To me, the answer to that question is, “Put a 2-year-old in their arms, and maybe have that 2-year-old kick them in the face when they’re trying to sleep.” [Laughs] The very real, basic thing of having a toddler running around, and how annoying it is, and how wonderful it is at the same time. And there’s a galactic incident unfolding. All these things are happening at the same time, which is its own form of crisis and drama and everything else. As long as there’s also some good space shoot-outs and other cool stuff happening, that has a place in Star Wars.
The contrast between these guys is striking. You have a scene where Han is on a prison moon trying to escape literal monsters, and Lando is back on the ship with Kaasha. … I guess, is “girlfriend” the right word?

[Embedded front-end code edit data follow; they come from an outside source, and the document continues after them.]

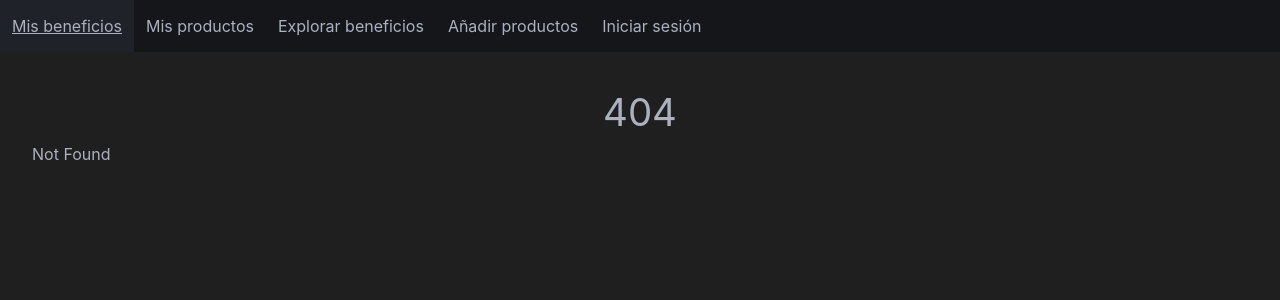
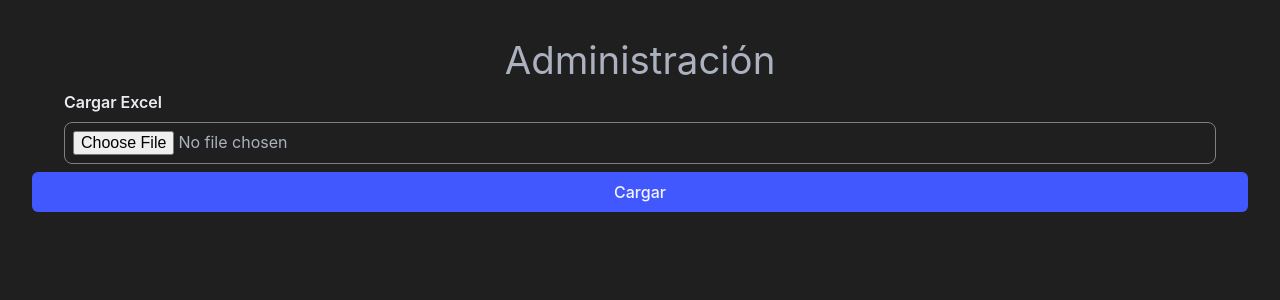
Before and after one commit to FS-Frost/benefit-io, a SvelteKit app: page /admin in a window 1280 px wide. Before the commit this address had no page. Shown: the top 300 px of the page. Built offline with nearby package versions, Linux system fonts and the light colour scheme.

Commit message:
Ajustes.

```diff
--- a/package.json
+++ b/package.json
@@ -6,7 +6,8 @@
     "build": "vite build",
     "preview": "vite preview",
     "check": "svelte-kit sync && svelte-check --tsconfig ./tsconfig.json",
-    "check:watch": "svelte-kit sync && svelte-check --tsconfig ./tsconfig.json --watch"
+    "check:watch": "svelte-kit sync && svelte-check --tsconfig ./tsconfig.json --watch",
+    "db-sync": "bunx pocketbase-typegen --env --out src/lib/dbTypes.ts"
   },
   "devDependencies": {
     "@fontsource/fira-mono": "^4.5.10",
@@ -24,6 +25,7 @@
   },
   "type": "module",
   "dependencies": {
+    "exceljs": "^4.4.0",
     "pocketbase": "^0.21.5",
     "sweetalert2": "^11.14.0",
     "zod": "^3.23.8"
--- a/src/lib/auth.ts
+++ b/src/lib/auth.ts
@@ -1,8 +1,6 @@
 import { writable } from "svelte/store";
-import PocketBase, { type AuthModel } from "pocketbase";
 import { z } from "zod";
-
-export const POCKETBASE_URL: string = "https://benefit.pockethost.io";
+import { newDatabaseConnection } from "./database";
 
 export const storeUsuario = writable<Usuario | null>();
 
@@ -13,13 +11,15 @@ export const Usuario = z.object({
 export type Usuario = z.infer<typeof Usuario>;
 
 export function obtenerUsuario(): Usuario | null {
-    const pb = new PocketBase(POCKETBASE_URL);
+    const pb = newDatabaseConnection();
     if (!pb.authStore.isValid) {
         return null;
     }
 
     try {
-        return Usuario.parse(pb.authStore.model);
+        const usuario = Usuario.parse(pb.authStore.model);
+        console.log("Sesión mantenida");
+        return usuario;
     } catch (error) {
         console.error("error al validar usuario", error);
         return null;
@@ -31,7 +31,7 @@ export async function iniciarSesionGoogle(): Promise<Usuario | null> {
 
     AUTH: {
         try {
-            const pb = new PocketBase(POCKETBASE_URL);
+            const pb = newDatabaseConnection();
 
             if (pb.authStore.isValid) {
                 usuario = Usuario.parse(pb.authStore.model);
@@ -54,12 +54,12 @@ export async function iniciarSesionGoogle(): Promise<Usuario | null> {
 }
 
 export function sesionEsValida(): boolean {
-    const pb = new PocketBase(POCKETBASE_URL);
+    const pb = newDatabaseConnection();
     return pb.authStore.isValid;
 }
 
 export function cerrarSesion(): void {
-    const pb = new PocketBase(POCKETBASE_URL);
+    const pb = newDatabaseConnection();
     pb.authStore.clear();
     storeUsuario.set(null);
 }
--- /dev/null
+++ b/src/lib/database.ts
@@ -0,0 +1,17 @@
+import PocketBase from "pocketbase";
+import type { MesRecord, TypedPocketBase } from "$lib/dbTypes";
+
+export const POCKETBASE_URL: string = "https://benefit.pockethost.io";
+
+export function newDatabaseConnection(): PocketBase {
+    return new PocketBase(POCKETBASE_URL);
+}
+
+export async function obtenerMeses(): Promise<MesRecord[]> {
+    const pb = newDatabaseConnection() as TypedPocketBase;
+    const meses = await pb.collection("mes").getFullList({
+        fields: "nombre, orden",
+    });
+    console.log("MESES", meses);
+    return meses;
+}
--- a/src/lib/gui/BusquedaBeneficios.svelte
+++ b/src/lib/gui/BusquedaBeneficios.svelte
@@ -97,7 +97,6 @@
 
         ordenarInfoDias(infoDias);
         infoDias = [...infoDias];
-        console.log("infoDias", infoDias);
     }
 
     onMount(() => {
--- /dev/null
+++ b/src/lib/gui/FileInput.svelte
@@ -0,0 +1,26 @@
+<script lang="ts">
+    export let label: string;
+    export let input: HTMLInputElement;
+    export let accept: string = "";
+</script>
+
+<div class="container">
+    <label class="label" for="">
+        {label}
+    </label>
+
+    <input bind:this={input} class="" type="file" {accept} />
+</div>
+
+<style>
+    .container {
+        width: 100%;
+    }
+
+    input {
+        width: 100%;
+        border: 1px gray solid;
+        border-radius: 0.5rem;
+        padding: 0.5rem;
+    }
+</style>
--- a/src/routes/+layout.svelte
+++ b/src/routes/+layout.svelte
@@ -1,14 +1,9 @@
 <script lang="ts">
     import "./styles.css";
-    import NavBar from "$lib/gui/nav/NavBar.svelte";
 </script>
 
 <div class="app">
-    <NavBar />
-
-    <main class="layout">
-        <slot />
-    </main>
+    <slot />
 </div>
 
 <style>
@@ -17,14 +12,4 @@
         flex-direction: column;
         min-height: 100vh;
     }
-
-    main {
-        flex: 1;
-        display: flex;
-        flex-direction: column;
-        padding: 2rem;
-        width: 100%;
-        margin: 0 auto;
-        box-sizing: border-box;
-    }
 </style>
--- a/src/routes/+page.svelte
+++ b/src/routes/+page.svelte
@@ -11,6 +11,7 @@
         storeUsuario,
         Usuario,
     } from "$lib/auth";
+    import NavBar from "$lib/gui/nav/NavBar.svelte";
 
     const BuildInfo = z.object({
         time: z.number().default(0),
@@ -59,6 +60,9 @@
     });
 </script>
 
+<NavBar />
+
+<main class="layout">
     <BusquedaBeneficios />
 
     <!-- Título -->
@@ -89,8 +93,19 @@
     <hr />
 
     <Opciones />
+</main>
 
 <style>
+    main {
+        flex: 1;
+        display: flex;
+        flex-direction: column;
+        padding: 2rem;
+        width: 100%;
+        margin: 0 auto;
+        box-sizing: border-box;
+    }
+
     .title {
         margin: 0;
     }
--- /dev/null
+++ b/src/routes/admin/+layout.svelte
@@ -0,0 +1,27 @@
+<script lang="ts">
+    import "./../styles.css";
+</script>
+
+<div class="app">
+    <main class="layout">
+        <slot />
+    </main>
+</div>
+
+<style>
+    .app {
+        display: flex;
+        flex-direction: column;
+        min-height: 100vh;
+    }
+
+    main {
+        flex: 1;
+        display: flex;
+        flex-direction: column;
+        padding: 2rem;
+        width: 100%;
+        margin: 0 auto;
+        box-sizing: border-box;
+    }
+</style>
--- /dev/null
+++ b/src/routes/admin/+page.svelte
@@ -0,0 +1,44 @@
+<script lang="ts">
+    import FileInput from "$lib/gui/FileInput.svelte";
+    import Excel from "exceljs";
+
+    let input: HTMLInputElement;
+
+    async function cargar(): Promise<void> {
+        console.log(input.files);
+        if (input.files == null) {
+            return;
+        }
+
+        const file = input.files[0];
+        const stream = await file.arrayBuffer();
+        const workbook = new Excel.Workbook();
+        await workbook.xlsx.load(stream);
+        console.log(workbook);
+        const sheetName = "Descuentos";
+        const sheet = workbook.worksheets.find((x) => x.name == sheetName);
+        if (sheet == null) {
+            alert(`No se encontró la hoja "${sheetName}"`);
+            return;
+        }
+
+        console.log(sheet);
+    }
+</script>
+
+<section>
+    <h1>Administración</h1>
+
+    <FileInput
+        label="Cargar Excel"
+        accept="application/vnd.openxmlformats-officedocument.spreadsheetml.sheet"
+        bind:input
+        on:onChange={(e) => {
+            console.log(e);
+        }}
+    />
+
+    <button class="button is-link is-fullwidth mt-2" on:click={() => cargar()}>
+        Cargar
+    </button>
+</section>
```
Also changed, not shown: src/lib/dbTypes.ts (added, +69 -0 lines), src/lib/gui/pages/Inicio.svelte (+3 -5 lines), 1 other file (tests, documents, lock files or other folders). Lines whose indentation alone changed are shown as unchanged.
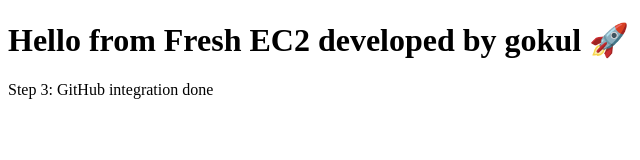
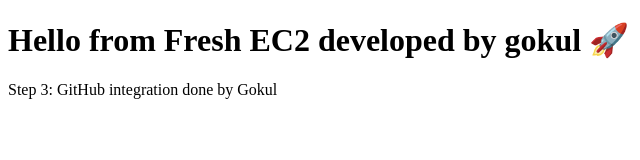
Before and after one commit to gokulakrishnan1011/devops-fresh-project, a plain HTML site: page index.html in a window 1280 px wide. Shown: the full height of the page, 0-640 px from the left. Drawn offline with Linux system fonts and the light colour scheme.

Commit message:
changed1

```diff
--- a/index.html
+++ b/index.html
@@ -5,6 +5,6 @@
 </head>
 <body>
   <h1>Hello from Fresh EC2 developed by gokul 🚀</h1>
-  <p>Step 3: GitHub integration done</p>
+  <p>Step 3: GitHub integration done by Gokul</p>
 </body>
 </html>
```
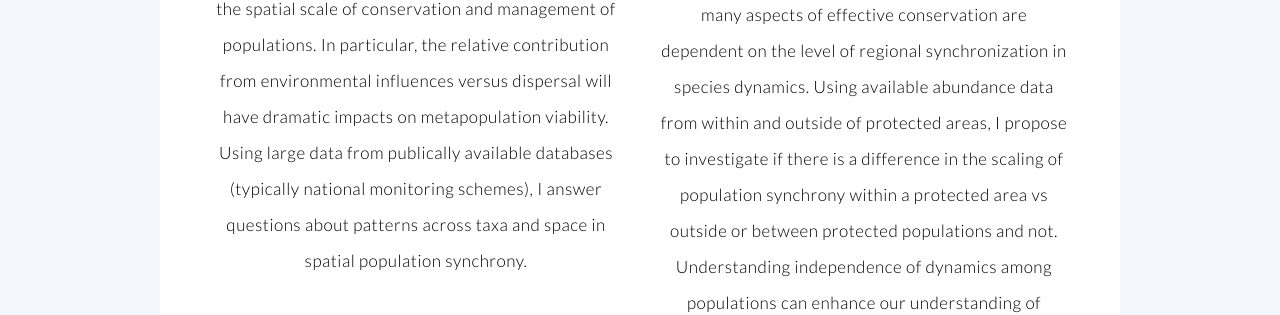
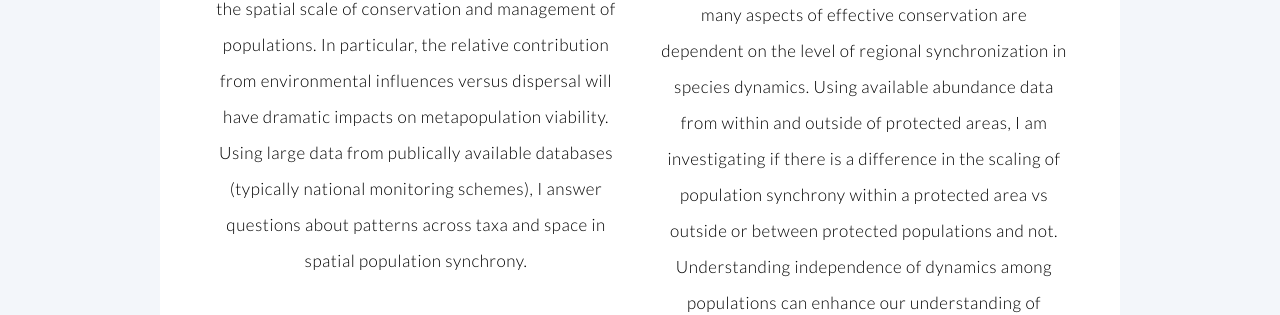
Before and after one commit to EllenCMartin/EllenCMartin.github.io, a Jekyll site: the page built from index.md, in a window 1280 px wide and 1400 px high, scrolled down 3443 px. Shown: the part 616-931 px from the top of the window. Built offline with Jekyll 4.4.1, drawn with Linux system fonts in a browser that asks for light colours; some of the changed text lies outside the part shown.

Commit message:
Update phd2.html

```diff
--- a/_includes/phd2.html
+++ b/_includes/phd2.html
@@ -1,11 +1,12 @@
 <h1><a href="#">Protected Area Management</a></h1>
 <h2>Effect of Protected Area Boundaries on Synchrony<h2>
 <p><span style="color:black; text-align:left; font-size:0.85em;">
-<br>Undoubtedly, protected area boundary designation is contentious. However, the increased attention to not just creating protected areas but to updating the framework for protected area biodiversity evaluation
+<br>Undoubtedly, protected area boundary designation is contentious. However, the increased attention to not just creating protected areas but
+  to updating the framework for protected area biodiversity evaluation
   successes provides biologists the opportunity to re-evaluate important metrics for designating size and boundaries of protected areas. Accounting for
   spatial synchrony of populations of key species or species of conservation concern is not currently part of the scientific evaluation of sites, however
   we know that many aspects of effective conservation are dependent on the level of regional synchronization in species dynamics.
-  Using available abundance data from within and outside of protected areas, I propose to investigate if there is a difference in the scaling
+  Using available abundance data from within and outside of protected areas, I am investigating if there is a difference in the scaling
   of population synchrony within a protected area vs outside or between protected populations and not. Understanding independence of dynamics
   among populations can enhance our understanding of overall species vulnerability, and ultimately help to untangle the importance of local vs
   regional processes or long-distance dispersal in population management and protected area design consideration.
```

[Laughs] I think it’s safe to say it’s complicated.
Right. They have some intimacy there. And he reaches to touch her … what are they called?
Yeah, the lekku. The long, sort of organic tubes that come out of her head, and she kind of scares him off. “You don’t touch those unless …”
Right, exactly. She’s like, “I’ve literally cut off men’s hands for those without permission. You better make the next move very, very carefully.” Yeah. I do know that does add yet another question within the book, one of those deeper down questions, which is really about love, right?
Both men are trying to negotiate what love looks like in a way that lasts. Han from the perspective of someone who’s in a marriage that he jumped into very quickly, in the middle of a war, literally. And now having to settle down when he knows he has a rambling heart.
Then Lando …
Lando wanted that, very badly, and not knowing what that means for him after finding someone who challenged him enough that he feels like he could actually settle with it.
That’s the personal side; tell me about the political side, and imbuing this story with a sense that we go through life, and we have our own identities, but we’re constantly interacting with people who are from other backgrounds. In the galaxy, man, I don’t know if it’s more complicated than it is here on our own planet, but you’ve got so many variations of creature and culture. It seems like a natural for this kind of storytelling.
Touching on what you mentioned earlier, it’s this idea that with fantasy and science-fiction we have an opportunity to talk about the real world on a very multilayered and nuanced way that, far from getting in the way of the fantasy, actually enhances it deeply. These stories are like having a complex conversation about power as it functions in that world, and that echoes what happens in this world, makes the story better. So whether that means dealing with the power of the Galactic Empire, or the power of being a father and what that involves. That’s when stories get good, when we really dig into those questions and explore them.